On the day you are making your pizza, remove the dough balls from the refrigerator 2 hours before you plan to make the pizza. Place the dough balls on a floured counter, sprinkle with flour, dust your hands and press the dough balls into flat discs. Cover with plastic wrap and let rest for 2 hours.
An hour before you plan to cook, place your pizza stone in the oven and preheat to 500° to 550°.
Dust a pizza peel, back of a sheet pan or large wooden cutting board with semolina flour or cornmeal. Dip your hands in flour, including the backs and knuckles, and lift one piece of dough. Here are a couple of ways to shape the dough:
Reinhart: Very gently lay the dough across your fists and carefully stretch it by bouncing the dough in a circular motion on your hands, giving it a little stretch with each bounce. Keep your hands well-floured throughout, if the dough begins to stick, put it back down on the counter and reflour your hands. At this point, you can move to the toss, or just continue to stretch. If you have trouble stretching the dough, or if the dough keeps springing back, let it rest for 5 to 20 minutes so the gluten can relax, and try again.
Adams: Take up one of the flattened dough disks, and grasp with both hands like you were holding a steering wheel, but with your hands a bit closer together; at 11 o’clock and 1, rather than 10 and 2, letting the dough hang down. Gravity will be doing the stretching for you. Rotate the dough disc by moving your hands along the edge in a circle. Don’t try to stretch the ball into a full circle all at once; it will gradually stretch, and you may be find allowing the partially stretched dough to rest while you work on another ball of dough more effective overall.

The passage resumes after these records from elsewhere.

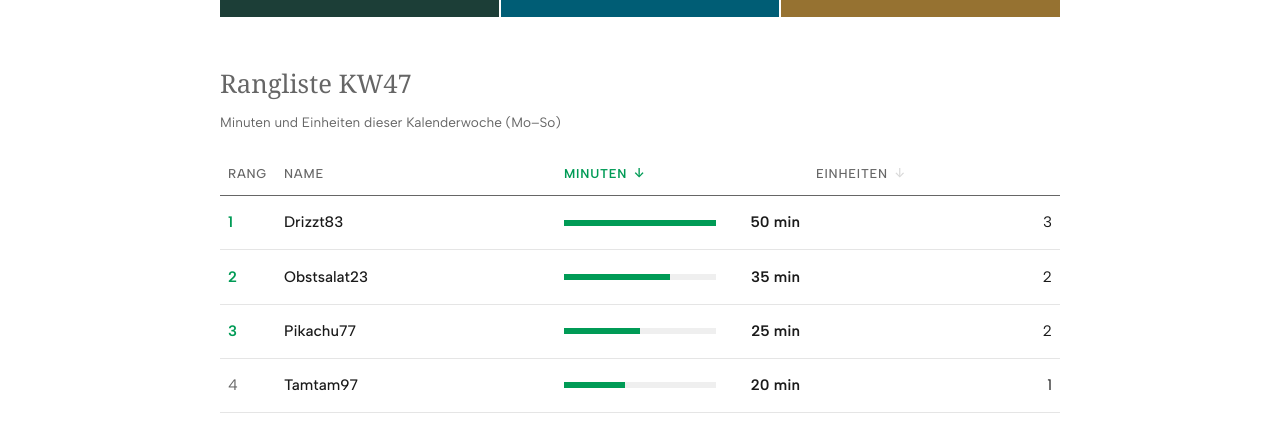
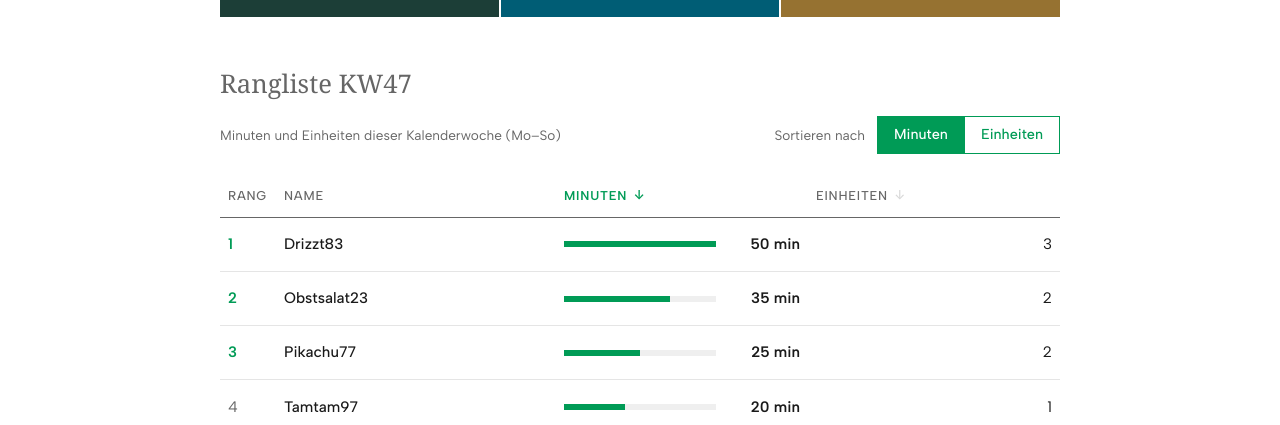
Before and after one commit to loaxleo/musik-scoreboard, a plain HTML site: page index.html in a window 1280 px wide. Shown: the part 668-1093 px from the top of the page. Drawn offline with Linux system fonts and the light colour scheme; a web font is replaced by a local one.

Commit message:
Sortier-Umschalter und lückenlose Ränge
- Deutlicher Umschalter "Sortieren nach Minuten | Einheiten" über der Rangliste
- Gleichstand: gleicher Rang, danach lückenlos weiter (1, 1, 1, 2 …), überall

Co-Authored-By: Claude Opus 5.5 <noreply@anthropic.com>
Claude-Session: https://claude.ai/code/session_011SbvC9c1zxFpGpKWBVoDPb

```diff
--- a/index.html
+++ b/index.html
@@ -101,7 +101,22 @@
         td.c-min .bar, td.c-units .bar { visibility: hidden; }
         td.active .bar { visibility: visible; }
         td.active .bar-num { font-weight: 600; }
-        .hint { font-size: 0.85rem; margin: -0.75rem 0 1.25rem; }
+        .hint { font-size: 0.85rem; }
+        .table-bar {
+            display: flex; justify-content: space-between; align-items: center;
+            gap: 0.75rem 1.5rem; flex-wrap: wrap; margin: -0.5rem 0 1.25rem;
+        }
+        .toggle { display: flex; align-items: center; }
+        .toggle-label { font-size: 0.85rem; margin-right: 0.75rem; }
+        .toggle-btn {
+            font: inherit; font-size: 0.9rem; font-weight: 500; cursor: pointer;
+            padding: 0.45rem 1rem; border: 1px solid var(--green);
+            background: var(--white); color: var(--green);
+        }
+        .toggle-btn + .toggle-btn { border-left: 0; }
+        .toggle-btn:hover { background: #E6F5EE; }
+        .toggle-btn.on { background: var(--green); color: var(--white); }
+        .toggle-btn:focus-visible { outline: 2px solid var(--green-dark); outline-offset: 2px; }
         .past { border-top: 1px solid var(--line); }
         .past:last-child { border-bottom: 1px solid var(--line); }
         .past summary {
@@ -176,7 +191,14 @@
         </section>
         <section>
             <h2>Rangliste <span id="kw">der Woche</span></h2>
-            <p class="hint" id="week-hint">Minuten und Einheiten dieser Kalenderwoche (Mo–So)</p>
+            <div class="table-bar">
+                <p class="hint" id="week-hint">Minuten und Einheiten dieser Kalenderwoche (Mo–So)</p>
+                <div class="toggle" role="group" aria-label="Rangliste sortieren nach">
+                    <span class="toggle-label">Sortieren nach</span>
+                    <button type="button" class="toggle-btn" data-key="minuten">Minuten</button>
+                    <button type="button" class="toggle-btn" data-key="einheiten">Einheiten</button>
+                </div>
+            </div>
             <div id="current-table"></div>
         </section>
         <section id="past-section" hidden>
@@ -203,13 +225,13 @@
         let sortKey = 'minuten';
         const other = k => (k === 'minuten' ? 'einheiten' : 'minuten');
 
-        // Gleicher Wert = gleicher Rang (1, 2, 2, 4 …)
+        // Gleicher Wert = gleicher Rang, danach geht es lückenlos weiter (1, 1, 1, 2, 3 …)
         function rankBy(entries, key) {
             const sorted = [...entries].sort((a, b) =>
                 b[key] - a[key] || b[other(key)] - a[other(key)] || a.name.localeCompare(b.name, 'de'));
             let rank = 0;
             return sorted.map((e, i) => {
-                if (i === 0 || e[key] !== sorted[i - 1][key]) rank = i + 1;
+                if (i === 0 || e[key] !== sorted[i - 1][key]) rank += 1;
                 return { ...e, rang: rank };
             });
         }
@@ -268,6 +290,7 @@
             cur.replaceChildren(buildTable(rankBy(wk.current, sortKey)));
 
             renderPast(wk.past);
+            syncToggle();
         }
 
         const openWeeks = new Set();   // aufgeklappte Wochen bleiben beim Neuladen offen
@@ -351,11 +374,20 @@
 
         // Sortierung gilt für alle Tabellen (aktuelle und vergangene Wochen)
         document.addEventListener('click', ev => {
-            const btn = ev.target.closest('.sort');
-            if (!btn) return;
-            sortKey = btn.parentElement.dataset.key;
+            const toggle = ev.target.closest('.toggle-btn');
+            const head = ev.target.closest('.sort');
+            if (!toggle && !head) return;
+            sortKey = toggle ? toggle.dataset.key : head.parentElement.dataset.key;
             render();
         });
+
+        function syncToggle() {
+            document.querySelectorAll('.toggle-btn').forEach(b => {
+                const on = b.dataset.key === sortKey;
+                b.classList.toggle('on', on);
+                b.setAttribute('aria-pressed', on);
+            });
+        }
 
         loadData();
         setInterval(loadData, 60000);
```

When the dough is stretched to your liking, place it on your peel or pan, making sure you have enough semolina or cornmeal that the disc will move when you give the peel a shake. Top with your favorite toppings, keeping in mind that the more you use, the more difficulty you will have sliding it into the oven, and the crust will not cook as nicely if it is overloaded. I usually pick at most 4 different items, including sauce and cheese.
Slide the pizza onto the hot stone (or bake on the sheet pan, if you don’t have a stone.) The pizza should cook in 5 to 8 minutes; check halfway through and rotate if necessary to cook evenly on both sides. Remove from oven, and let sit for 3-5 minutes before slicing.
I enjoyed a fantastic, lighter-bodied red with pizza recently, a Schiava from San Pietro in Alto Adige.